— EXERCISE —
Only the text is wanted; write out each record below exactly and exclude all pictures.

(Revision tracking records)

* * * * * * *

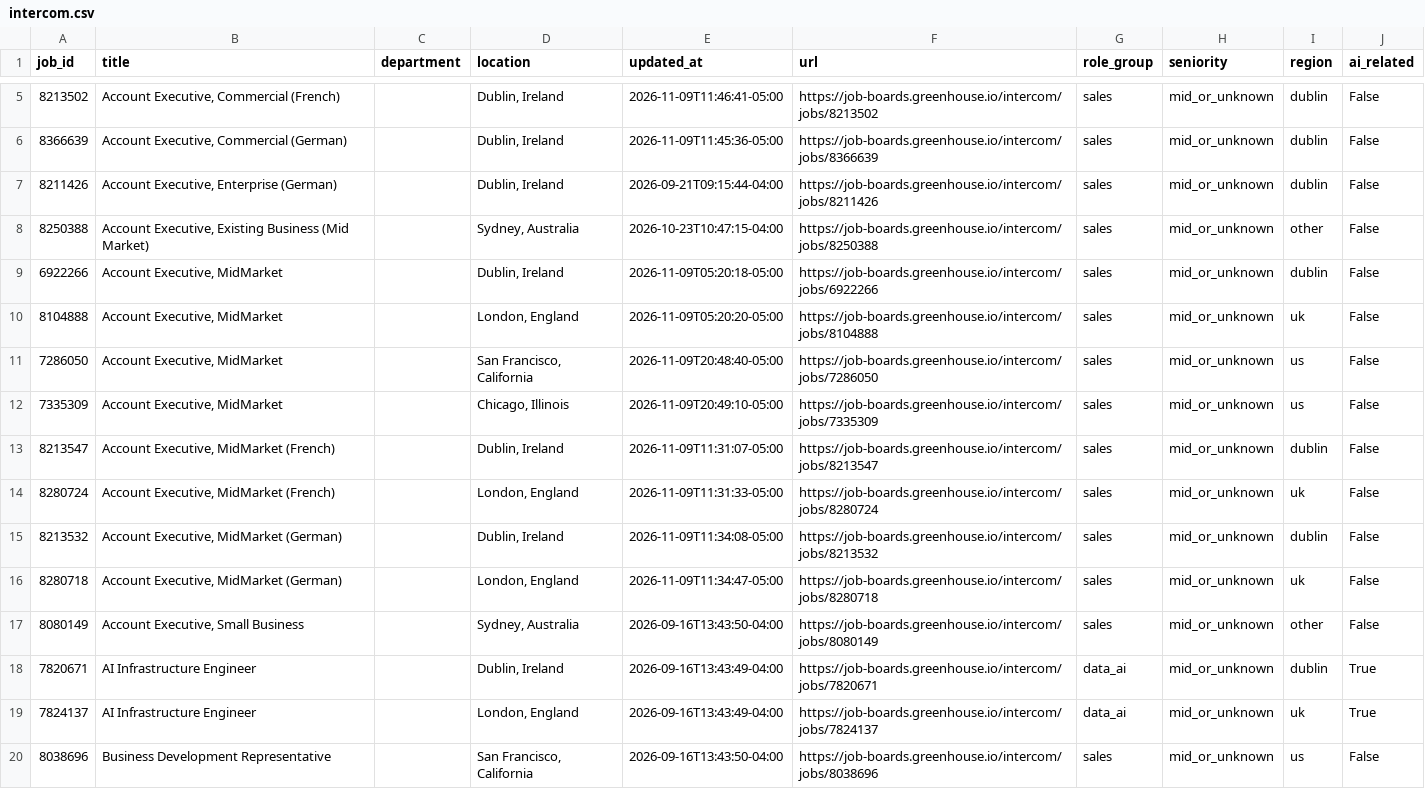
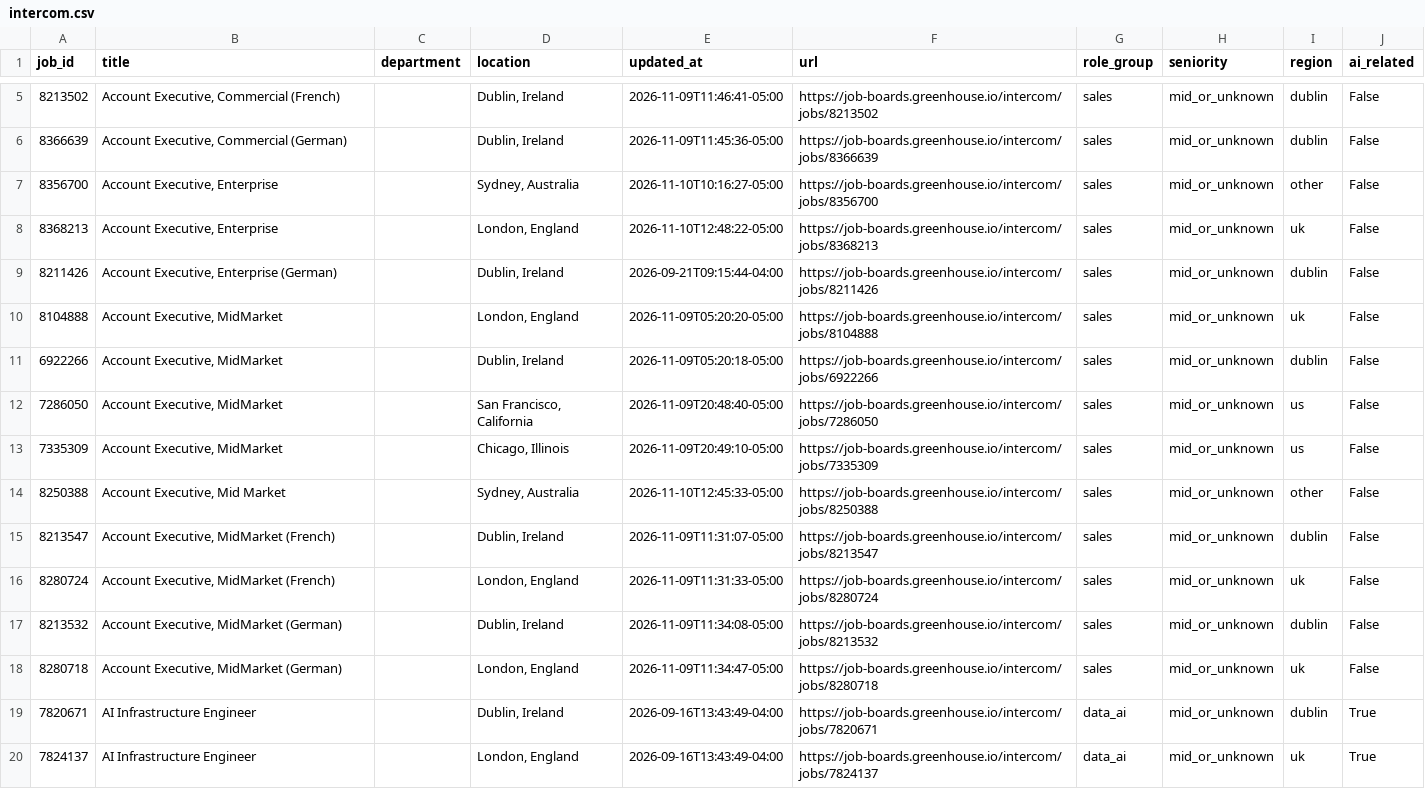
Before and after one commit to jjohn6297-sketch/signal-desk, a CSV file: data/jobs/current/intercom.csv, drawn as a sheet; only a part is shown, gaps mark what is left out; the shorter side is filled out with more unchanged rows; the diff covers the shown part only.

```diff
--- a/data/jobs/current/intercom.csv
+++ b/data/jobs/current/intercom.csv
@@ -6,8 +6,10 @@ job_id,title,department,location,updated_at,url,role_group,seniority,region,ai_r
 8366639,"Account Executive, Commercial (German)",,"Dublin, Ireland",2026-11-09T11:45:36-05:00,https://job-boards.greenhouse.io/intercom/jobs/8366639,sales,mid_or_unknown,dublin,False
+8356700,"Account Executive, Enterprise",,"Sydney, Australia",2026-11-10T10:16:27-05:00,https://job-boards.greenhouse.io/intercom/jobs/8356700,sales,mid_or_unknown,other,False
+8368213,"Account Executive, Enterprise",,"London, England",2026-11-10T12:48:22-05:00,https://job-boards.greenhouse.io/intercom/jobs/8368213,sales,mid_or_unknown,uk,False
 8211426,"Account Executive, Enterprise (German)",,"Dublin, Ireland",2026-09-21T09:15:44-04:00,https://job-boards.greenhouse.io/intercom/jobs/8211426,sales,mid_or_unknown,dublin,False
-8250388,"Account Executive, Existing Business (Mid Market)",,"Sydney, Australia",2026-10-23T10:47:15-04:00,https://job-boards.greenhouse.io/intercom/jobs/8250388,sales,mid_or_unknown,other,False
+8104888,"Account Executive, MidMarket",,"London, England",2026-11-09T05:20:20-05:00,https://job-boards.greenhouse.io/intercom/jobs/8104888,sales,mid_or_unknown,uk,False
 6922266,"Account Executive, MidMarket",,"Dublin, Ireland",2026-11-09T05:20:18-05:00,https://job-boards.greenhouse.io/intercom/jobs/6922266,sales,mid_or_unknown,dublin,False
-8104888,"Account Executive, MidMarket",,"London, England",2026-11-09T05:20:20-05:00,https://job-boards.greenhouse.io/intercom/jobs/8104888,sales,mid_or_unknown,uk,False
 7286050,"Account Executive, MidMarket",,"San Francisco, California",2026-11-09T20:48:40-05:00,https://job-boards.greenhouse.io/intercom/jobs/7286050,sales,mid_or_unknown,us,False
 7335309,"Account Executive, MidMarket",,"Chicago, Illinois",2026-11-09T20:49:10-05:00,https://job-boards.greenhouse.io/intercom/jobs/7335309,sales,mid_or_unknown,us,False
+8250388,"Account Executive, Mid Market",,"Sydney, Australia",2026-11-10T12:45:33-05:00,https://job-boards.greenhouse.io/intercom/jobs/8250388,sales,mid_or_unknown,other,False
 8213547,"Account Executive, MidMarket (French)",,"Dublin, Ireland",2026-11-09T11:31:07-05:00,https://job-boards.greenhouse.io/intercom/jobs/8213547,sales,mid_or_unknown,dublin,False
@@ -16,3 +18,2 @@ job_id,title,department,location,updated_at,url,role_group,seniority,region,ai_r
 8280718,"Account Executive, MidMarket (German)",,"London, England",2026-11-09T11:34:47-05:00,https://job-boards.greenhouse.io/intercom/jobs/8280718,sales,mid_or_unknown,uk,False
-8080149,"Account Executive, Small Business",,"Sydney, Australia",2026-09-16T13:43:50-04:00,https://job-boards.greenhouse.io/intercom/jobs/8080149,sales,mid_or_unknown,other,False
 7820671,AI Infrastructure Engineer,,"Dublin, Ireland",2026-09-16T13:43:49-04:00,https://job-boards.greenhouse.io/intercom/jobs/7820671,data_ai,mid_or_unknown,dublin,True
```
Also changed, not shown: 5 added rows, 2 removed rows and 16 moved rows elsewhere in this file, data/jobs/current/cloudflare.csv, data/jobs/current/dropbox.csv, 35 other files.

* * * * * * *

— ANSWER AREA —
Before and after one commit to jjohn6297-sketch/signal-desk, a CSV file: data/jobs/current/intercom.csv, drawn as a sheet; only a part is shown, gaps mark what is left out; the shorter side is filled out with more unchanged rows; the diff covers the shown part only.

```diff
--- a/data/jobs/current/intercom.csv
+++ b/data/jobs/current/intercom.csv
@@ -6,8 +6,10 @@ job_id,title,department,location,updated_at,url,role_group,seniority,region,ai_r
 8366639,"Account Executive, Commercial (German)",,"Dublin, Ireland",2026-11-09T11:45:36-05:00,https://job-boards.greenhouse.io/intercom/jobs/8366639,sales,mid_or_unknown,dublin,False
+8356700,"Account Executive, Enterprise",,"Sydney, Australia",2026-11-10T10:16:27-05:00,https://job-boards.greenhouse.io/intercom/jobs/8356700,sales,mid_or_unknown,other,False
+8368213,"Account Executive, Enterprise",,"London, England",2026-11-10T12:48:22-05:00,https://job-boards.greenhouse.io/intercom/jobs/8368213,sales,mid_or_unknown,uk,False
 8211426,"Account Executive, Enterprise (German)",,"Dublin, Ireland",2026-09-21T09:15:44-04:00,https://job-boards.greenhouse.io/intercom/jobs/8211426,sales,mid_or_unknown,dublin,False
-8250388,"Account Executive, Existing Business (Mid Market)",,"Sydney, Australia",2026-10-23T10:47:15-04:00,https://job-boards.greenhouse.io/intercom/jobs/8250388,sales,mid_or_unknown,other,False
+8104888,"Account Executive, MidMarket",,"London, England",2026-11-09T05:20:20-05:00,https://job-boards.greenhouse.io/intercom/jobs/8104888,sales,mid_or_unknown,uk,False
 6922266,"Account Executive, MidMarket",,"Dublin, Ireland",2026-11-09T05:20:18-05:00,https://job-boards.greenhouse.io/intercom/jobs/6922266,sales,mid_or_unknown,dublin,False
-8104888,"Account Executive, MidMarket",,"London, England",2026-11-09T05:20:20-05:00,https://job-boards.greenhouse.io/intercom/jobs/8104888,sales,mid_or_unknown,uk,False
 7286050,"Account Executive, MidMarket",,"San Francisco, California",2026-11-09T20:48:40-05:00,https://job-boards.greenhouse.io/intercom/jobs/7286050,sales,mid_or_unknown,us,False
 7335309,"Account Executive, MidMarket",,"Chicago, Illinois",2026-11-09T20:49:10-05:00,https://job-boards.greenhouse.io/intercom/jobs/7335309,sales,mid_or_unknown,us,False
+8250388,"Account Executive, Mid Market",,"Sydney, Australia",2026-11-10T12:45:33-05:00,https://job-boards.greenhouse.io/intercom/jobs/8250388,sales,mid_or_unknown,other,False
 8213547,"Account Executive, MidMarket (French)",,"Dublin, Ireland",2026-11-09T11:31:07-05:00,https://job-boards.greenhouse.io/intercom/jobs/8213547,sales,mid_or_unknown,dublin,False
@@ -16,3 +18,2 @@ job_id,title,department,location,updated_at,url,role_group,seniority,region,ai_r
 8280718,"Account Executive, MidMarket (German)",,"London, England",2026-11-09T11:34:47-05:00,https://job-boards.greenhouse.io/intercom/jobs/8280718,sales,mid_or_unknown,uk,False
-8080149,"Account Executive, Small Business",,"Sydney, Australia",2026-09-16T13:43:50-04:00,https://job-boards.greenhouse.io/intercom/jobs/8080149,sales,mid_or_unknown,other,False
 7820671,AI Infrastructure Engineer,,"Dublin, Ireland",2026-09-16T13:43:49-04:00,https://job-boards.greenhouse.io/intercom/jobs/7820671,data_ai,mid_or_unknown,dublin,True
```
Also changed, not shown: 5 added rows, 2 removed rows and 16 moved rows elsewhere in this file, data/jobs/current/cloudflare.csv, data/jobs/current/dropbox.csv, 35 other files.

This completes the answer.